0

David Dodd June 20, 2009 @ 1:09 a.m.

I call B.S. You, alone? Never! Even when the old man is away toiling away I somehow imagine you surrounded by young men that look like Dustin Hoffman (several years ago, obviously), hoping for that opportunity...

0

SDaniels June 20, 2009 @ 1:18 a.m.

And here's to you, Mrs. Robinson...Nawp. Actually, all the prominent docs, nurses, pharm reps, etc. were in the main dining room. My invite was "secret" and my instructions were to remain incognito, while tucking away oysters and Napa fruit.

0

David Dodd June 20, 2009 @ 1:30 a.m.

Well, obviously your invite was "secret" - in your pantry with your cupcakes (that sounds naughty enough). Woo, woo, woo, ma'am. Oysters, Napa fruit, and all. I hope magics knows that song, we'll sing it out to the public and embarrass ourselves and live to not regret it.

0

SDaniels June 20, 2009 @ 1:37 a.m.

I will refrain from jest about salmon boxty. And yes, we can sing anything you all like--not sure I know any Megadeth tunes, though.

0

David Dodd June 20, 2009 @ 1:43 a.m.

I only know OF Megadeath, not the tunes. My years, once again, betray me.

0

SDaniels June 20, 2009 @ 1:49 a.m.

Now, now, don't take on so, laddie. Yer just gettin' used to this year's newly gifted birthday suit. I'm sure magics will dazzle us with 'deth,' you'll cultivate something Kurt, and I'll busk out my best Beckett :)

0

magicsfive June 20, 2009 @ 8:25 a.m.

lol you two are crazy..shall i pack my ipod? i just got up and i see magics, megadeth, and mrs. robinson...since i love megadeth and am a cougar and proud, i shall have to learn the song...mrs robinson was it? you can teach me. singing right aloud, no regrets. absolutely, just good times ;) xoxo

0

Naomi Wise June 22, 2009 @ 10:59 p.m.

Thanks, Dave. Thanks the rest of you for posting. (Whew, feels like I'm back among friends again after last week's Sarah Palin rally.)

When chefs have teasingly asked me during phone interviews what I look like, I tell them I'm a six-foot tall, skinny blonde.
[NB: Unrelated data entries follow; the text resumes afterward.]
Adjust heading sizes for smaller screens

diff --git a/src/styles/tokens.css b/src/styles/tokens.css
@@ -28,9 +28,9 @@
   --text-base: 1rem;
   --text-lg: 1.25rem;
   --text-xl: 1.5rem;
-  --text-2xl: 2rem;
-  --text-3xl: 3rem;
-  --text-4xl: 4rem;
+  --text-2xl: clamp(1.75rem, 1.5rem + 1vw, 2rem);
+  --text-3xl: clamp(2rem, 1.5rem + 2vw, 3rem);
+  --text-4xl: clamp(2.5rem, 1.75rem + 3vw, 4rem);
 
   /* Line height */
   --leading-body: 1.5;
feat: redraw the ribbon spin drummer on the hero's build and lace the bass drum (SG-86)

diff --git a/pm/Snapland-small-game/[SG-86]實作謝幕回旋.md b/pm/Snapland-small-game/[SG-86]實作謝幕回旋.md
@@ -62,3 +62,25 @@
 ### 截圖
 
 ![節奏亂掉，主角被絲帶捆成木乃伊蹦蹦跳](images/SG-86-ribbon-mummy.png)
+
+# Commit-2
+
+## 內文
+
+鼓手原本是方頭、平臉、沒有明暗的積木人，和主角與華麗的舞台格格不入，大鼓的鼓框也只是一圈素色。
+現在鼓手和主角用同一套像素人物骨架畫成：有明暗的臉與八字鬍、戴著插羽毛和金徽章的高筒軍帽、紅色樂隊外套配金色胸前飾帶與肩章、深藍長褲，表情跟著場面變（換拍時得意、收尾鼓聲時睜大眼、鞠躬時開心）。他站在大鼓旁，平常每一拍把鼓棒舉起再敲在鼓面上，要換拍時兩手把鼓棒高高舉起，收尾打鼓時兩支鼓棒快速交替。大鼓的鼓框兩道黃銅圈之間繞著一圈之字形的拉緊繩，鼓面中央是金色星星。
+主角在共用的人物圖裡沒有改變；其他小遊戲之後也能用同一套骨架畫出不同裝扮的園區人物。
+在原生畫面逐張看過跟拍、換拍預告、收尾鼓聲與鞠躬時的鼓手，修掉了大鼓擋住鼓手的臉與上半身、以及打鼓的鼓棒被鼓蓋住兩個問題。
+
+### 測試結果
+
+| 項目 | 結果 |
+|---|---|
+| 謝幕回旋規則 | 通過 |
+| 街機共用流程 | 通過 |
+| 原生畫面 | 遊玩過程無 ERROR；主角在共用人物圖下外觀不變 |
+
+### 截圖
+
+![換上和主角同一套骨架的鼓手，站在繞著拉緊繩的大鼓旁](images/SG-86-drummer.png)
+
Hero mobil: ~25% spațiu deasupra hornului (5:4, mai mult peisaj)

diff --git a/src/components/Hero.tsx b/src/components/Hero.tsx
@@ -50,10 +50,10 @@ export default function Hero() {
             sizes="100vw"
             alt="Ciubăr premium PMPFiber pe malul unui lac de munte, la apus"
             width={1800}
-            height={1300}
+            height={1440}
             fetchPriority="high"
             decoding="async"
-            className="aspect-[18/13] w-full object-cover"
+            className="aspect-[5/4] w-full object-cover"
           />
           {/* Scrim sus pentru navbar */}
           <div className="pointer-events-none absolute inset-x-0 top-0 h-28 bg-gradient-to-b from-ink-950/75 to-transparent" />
That way, whenever Terryl Gavre (of the SD Metro) goes to a restaurant, everybody will think she's me.

Sounds like SDaniels may have described Candice Woo of City Beat, although I imagine Ms. Woo is more stylish than that description. Sounds like you just bought her some good service and food -- cool! (I don't know if she wears a brown bag on her head, but she's apparently a friend of Kirk of mmm-yoso, so she's quickly clued into interesting Asian new mom'n'pops. Always scoops me on them -- as the villain of the old Wildroot Cream Oil cartoon ads would say, "Curses, foiled again!)

Hey, Magics, I used to be a proud cougar until I got a long-term boyfriend. Now I'm just a beat up old lioness, yawning in the sun. ("Hey, sista, you go hunt today, bring me some take-out." )

0

Sign in to comment

Join our
newsletter list

Enter to win $25 at Broken Yolk Cafe

Each newsletter subscription
means another chance to win!

Close